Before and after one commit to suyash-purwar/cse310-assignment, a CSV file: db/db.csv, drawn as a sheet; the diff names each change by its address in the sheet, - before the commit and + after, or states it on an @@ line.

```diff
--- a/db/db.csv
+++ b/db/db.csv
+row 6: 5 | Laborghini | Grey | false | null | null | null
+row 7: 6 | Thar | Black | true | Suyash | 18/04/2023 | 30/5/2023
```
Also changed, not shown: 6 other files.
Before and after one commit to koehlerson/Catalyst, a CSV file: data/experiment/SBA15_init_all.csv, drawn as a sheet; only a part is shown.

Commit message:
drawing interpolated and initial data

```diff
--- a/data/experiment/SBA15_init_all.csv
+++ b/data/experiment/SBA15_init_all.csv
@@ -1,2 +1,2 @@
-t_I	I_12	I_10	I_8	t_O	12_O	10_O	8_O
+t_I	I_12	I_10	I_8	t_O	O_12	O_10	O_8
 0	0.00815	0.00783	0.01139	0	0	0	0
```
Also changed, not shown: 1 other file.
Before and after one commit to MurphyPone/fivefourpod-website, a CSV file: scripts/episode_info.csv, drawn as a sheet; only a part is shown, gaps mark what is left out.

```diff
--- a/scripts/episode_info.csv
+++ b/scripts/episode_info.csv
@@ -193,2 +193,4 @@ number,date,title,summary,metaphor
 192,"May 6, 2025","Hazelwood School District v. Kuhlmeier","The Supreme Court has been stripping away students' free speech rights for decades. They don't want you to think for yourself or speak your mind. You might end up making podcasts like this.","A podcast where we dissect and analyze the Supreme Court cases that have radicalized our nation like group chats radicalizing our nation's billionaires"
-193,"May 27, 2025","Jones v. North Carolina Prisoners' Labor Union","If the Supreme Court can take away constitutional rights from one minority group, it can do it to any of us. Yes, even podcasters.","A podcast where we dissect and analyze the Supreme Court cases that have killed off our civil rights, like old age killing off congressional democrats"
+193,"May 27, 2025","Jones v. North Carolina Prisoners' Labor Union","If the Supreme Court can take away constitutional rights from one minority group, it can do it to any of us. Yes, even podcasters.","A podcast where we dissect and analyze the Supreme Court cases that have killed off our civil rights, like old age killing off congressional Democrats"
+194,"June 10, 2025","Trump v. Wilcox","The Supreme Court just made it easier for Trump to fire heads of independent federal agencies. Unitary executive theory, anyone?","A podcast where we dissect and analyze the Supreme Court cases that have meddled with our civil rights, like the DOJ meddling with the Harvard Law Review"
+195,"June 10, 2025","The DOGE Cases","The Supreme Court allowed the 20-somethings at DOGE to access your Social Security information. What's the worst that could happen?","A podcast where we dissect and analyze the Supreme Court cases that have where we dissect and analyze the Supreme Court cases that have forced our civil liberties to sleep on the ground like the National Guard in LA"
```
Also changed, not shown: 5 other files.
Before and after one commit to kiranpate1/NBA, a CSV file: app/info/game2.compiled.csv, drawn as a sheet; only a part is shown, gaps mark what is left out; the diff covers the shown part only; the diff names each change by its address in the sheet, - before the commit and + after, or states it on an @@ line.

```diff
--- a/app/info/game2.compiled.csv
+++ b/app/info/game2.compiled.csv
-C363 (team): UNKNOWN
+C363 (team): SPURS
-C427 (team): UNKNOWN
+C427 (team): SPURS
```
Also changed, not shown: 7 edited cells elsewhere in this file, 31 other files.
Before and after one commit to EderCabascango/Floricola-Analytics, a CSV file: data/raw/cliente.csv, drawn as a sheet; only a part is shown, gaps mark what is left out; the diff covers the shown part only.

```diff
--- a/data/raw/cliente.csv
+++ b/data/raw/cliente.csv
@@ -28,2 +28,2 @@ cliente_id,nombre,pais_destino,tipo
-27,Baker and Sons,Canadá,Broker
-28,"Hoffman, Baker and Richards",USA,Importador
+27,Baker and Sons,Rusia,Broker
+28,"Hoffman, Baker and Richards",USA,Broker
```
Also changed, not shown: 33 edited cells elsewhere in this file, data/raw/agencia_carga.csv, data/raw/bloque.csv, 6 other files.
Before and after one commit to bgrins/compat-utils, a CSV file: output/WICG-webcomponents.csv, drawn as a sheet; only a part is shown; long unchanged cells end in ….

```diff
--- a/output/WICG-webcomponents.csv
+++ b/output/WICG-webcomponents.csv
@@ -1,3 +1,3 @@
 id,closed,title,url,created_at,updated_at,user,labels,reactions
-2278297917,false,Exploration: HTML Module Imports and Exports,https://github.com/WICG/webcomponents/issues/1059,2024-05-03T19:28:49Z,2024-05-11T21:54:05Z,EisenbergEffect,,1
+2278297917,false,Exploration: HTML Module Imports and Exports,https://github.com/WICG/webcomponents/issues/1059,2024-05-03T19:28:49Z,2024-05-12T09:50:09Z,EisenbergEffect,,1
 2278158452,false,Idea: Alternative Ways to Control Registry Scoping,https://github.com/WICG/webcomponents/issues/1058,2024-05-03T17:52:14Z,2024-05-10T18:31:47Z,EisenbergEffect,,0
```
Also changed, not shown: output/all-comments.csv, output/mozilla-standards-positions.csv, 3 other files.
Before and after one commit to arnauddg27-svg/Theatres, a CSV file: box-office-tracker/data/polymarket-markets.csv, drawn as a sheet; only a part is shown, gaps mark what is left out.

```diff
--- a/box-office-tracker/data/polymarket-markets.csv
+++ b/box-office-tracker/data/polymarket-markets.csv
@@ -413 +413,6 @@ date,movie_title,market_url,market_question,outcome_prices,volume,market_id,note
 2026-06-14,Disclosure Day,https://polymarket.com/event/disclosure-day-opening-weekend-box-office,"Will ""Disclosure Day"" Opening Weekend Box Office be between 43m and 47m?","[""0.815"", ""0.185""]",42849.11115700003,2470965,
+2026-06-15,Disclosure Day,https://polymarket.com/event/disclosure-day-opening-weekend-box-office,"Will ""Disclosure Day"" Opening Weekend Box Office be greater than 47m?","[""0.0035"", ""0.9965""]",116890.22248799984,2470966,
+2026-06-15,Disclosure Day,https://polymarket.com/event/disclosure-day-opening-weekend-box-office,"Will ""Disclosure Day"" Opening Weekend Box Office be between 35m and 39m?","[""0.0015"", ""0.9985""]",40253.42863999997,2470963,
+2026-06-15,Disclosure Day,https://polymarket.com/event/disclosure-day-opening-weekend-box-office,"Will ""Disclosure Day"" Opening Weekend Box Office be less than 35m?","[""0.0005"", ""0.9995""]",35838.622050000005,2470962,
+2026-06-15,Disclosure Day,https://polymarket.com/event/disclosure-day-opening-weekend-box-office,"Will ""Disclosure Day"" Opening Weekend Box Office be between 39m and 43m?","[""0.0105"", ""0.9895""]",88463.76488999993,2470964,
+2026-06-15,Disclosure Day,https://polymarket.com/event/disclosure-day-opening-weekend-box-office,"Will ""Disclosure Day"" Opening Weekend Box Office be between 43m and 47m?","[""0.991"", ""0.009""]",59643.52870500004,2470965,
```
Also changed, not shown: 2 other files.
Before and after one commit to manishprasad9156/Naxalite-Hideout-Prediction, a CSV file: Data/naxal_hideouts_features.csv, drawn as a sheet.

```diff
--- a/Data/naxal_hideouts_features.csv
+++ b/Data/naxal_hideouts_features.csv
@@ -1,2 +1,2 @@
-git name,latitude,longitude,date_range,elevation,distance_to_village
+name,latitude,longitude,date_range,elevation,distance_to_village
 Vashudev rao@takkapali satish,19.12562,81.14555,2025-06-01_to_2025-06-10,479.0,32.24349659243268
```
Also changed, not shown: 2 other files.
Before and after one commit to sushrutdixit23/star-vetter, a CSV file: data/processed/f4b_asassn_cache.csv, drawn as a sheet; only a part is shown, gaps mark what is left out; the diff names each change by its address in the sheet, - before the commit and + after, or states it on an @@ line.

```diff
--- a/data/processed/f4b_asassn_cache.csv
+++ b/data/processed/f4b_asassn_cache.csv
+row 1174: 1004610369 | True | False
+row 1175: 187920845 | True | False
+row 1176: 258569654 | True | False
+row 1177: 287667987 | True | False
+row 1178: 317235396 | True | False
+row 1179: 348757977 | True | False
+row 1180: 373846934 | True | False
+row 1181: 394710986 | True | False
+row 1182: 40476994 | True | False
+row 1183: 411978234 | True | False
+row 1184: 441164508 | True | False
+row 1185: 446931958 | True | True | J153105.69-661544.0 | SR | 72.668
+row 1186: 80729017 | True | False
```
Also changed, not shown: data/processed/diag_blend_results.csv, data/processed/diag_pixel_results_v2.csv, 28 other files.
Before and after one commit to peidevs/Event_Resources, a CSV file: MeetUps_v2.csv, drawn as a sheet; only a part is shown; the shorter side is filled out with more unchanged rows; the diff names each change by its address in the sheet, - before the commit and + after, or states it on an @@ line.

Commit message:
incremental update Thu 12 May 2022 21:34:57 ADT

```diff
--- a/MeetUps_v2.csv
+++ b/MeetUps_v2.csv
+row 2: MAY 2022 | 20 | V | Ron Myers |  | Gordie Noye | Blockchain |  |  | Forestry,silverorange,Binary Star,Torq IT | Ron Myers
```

┄┄┄┄┄┄

TASK TO COMPLETE:
Write out each line above that contains the word "processed".

EXERCISE SOLUTION:
Before and after one commit to sushrutdixit23/star-vetter, a CSV file: data/processed/f4b_asassn_cache.csv, drawn as a sheet; only a part is shown, gaps mark what is left out; the diff names each change by its address in the sheet, - before the commit and + after, or states it on an @@ line.
--- a/data/processed/f4b_asassn_cache.csv
+++ b/data/processed/f4b_asassn_cache.csv
Also changed, not shown: data/processed/diag_blend_results.csv, data/processed/diag_pixel_results_v2.csv, 28 other files.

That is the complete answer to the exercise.